If abortionists cannot, obtain admitting privileges, Kavanaugh continued, "even the State acknowledges that the law as applied might be deemed to impose an undue burden for purposes of Whole Woman's Health", and the abortionists could then bring a new case.

The court, of course, could accept the Louisiana case for review next term, reopening the abortion debate, and perhaps even entertaining the possibility of reversing Roe. Critics say there is no medical reason for the act and that it unlawfully restricts women's access to abortion.

So on issues like that one, Roberts will tread carefully, trying to accomplish conservative goals while protecting the Republican Party from the consequences of its worst instincts.

This dissenting opinion written by Brett Kavanaugh could not be clearer as to his motivations.

"The true issue in determining undue burden shouldn't be whether the four doctors who now perform abortions can keep on doing so", writes Feldman.

In an order issued Thursday (Feb. 7), the high court blocked enforcement of a Louisiana law to require that an abortion doctor have admitting privileges at a nearby hospital. If they could not, they could come back before the court, he said.

The law is very similar to a Texas measure, Whole Women's Health v. Hellerstedt, that the justices struck down three years ago, arguing that there was no evidence that the requirement for hospital admitting privileges helped protect the health of pregnant women.
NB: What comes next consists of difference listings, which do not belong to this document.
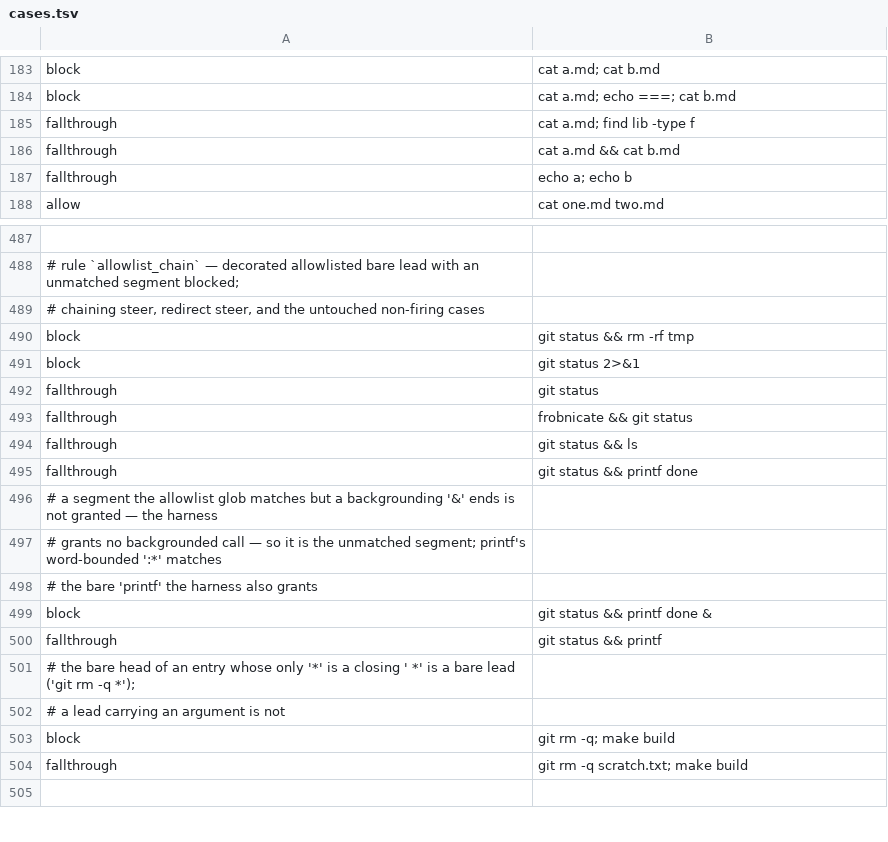
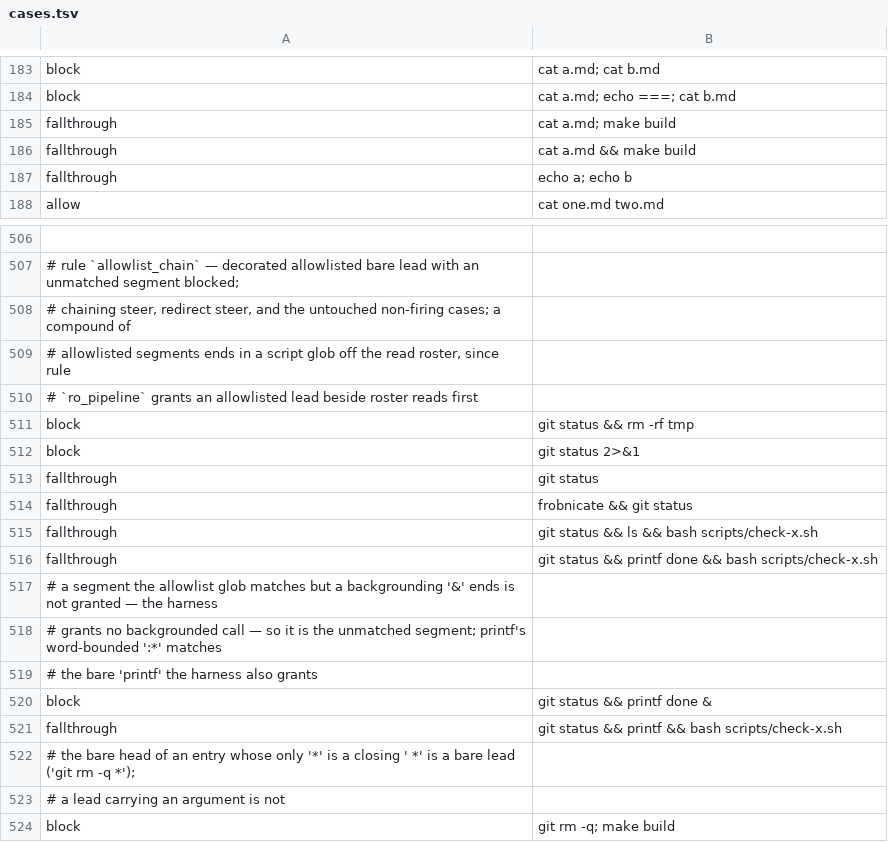
Before and after one commit to checkwright/checkwright, a TSV file: guard-kit/guard-tests/cases.tsv, drawn as a sheet; only a part is shown, gaps mark what is left out; the shorter side is filled out with more unchanged rows; addresses are those after the commit; the diff covers the shown part only; the diff names each change by its address in the sheet, - before the commit and + after, or states it on an @@ line.

```diff
--- a/guard-kit/guard-tests/cases.tsv
+++ b/guard-kit/guard-tests/cases.tsv
-B185: cat a.md; find lib -type f
+B185: cat a.md; make build
-B186: cat a.md && cat b.md
+B186: cat a.md && make build
-A508: …untouched non-firing cases
+A508: …untouched non-firing cases; a compound of
+row 509: # allowlisted segments ends in a script glob off the read roster, since rule
+row 510: # `ro_pipeline` grants an allowlisted lead beside roster reads first
-B515: git status && ls
+B515: git status && ls && bash scripts/check-x.sh
-B516: git status && printf done
+B516: git status && printf done && bash scripts/check-x.sh
-B521: git status && printf
+B521: git status && printf && bash scripts/check-x.sh
```
Also changed, not shown: 19 added rows and 3 edited cells elsewhere in this file, 7 other files.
The high court has now agreed to grant that pause in the litigation, but it could still refuse to hear the case and leave the lower court decision in place.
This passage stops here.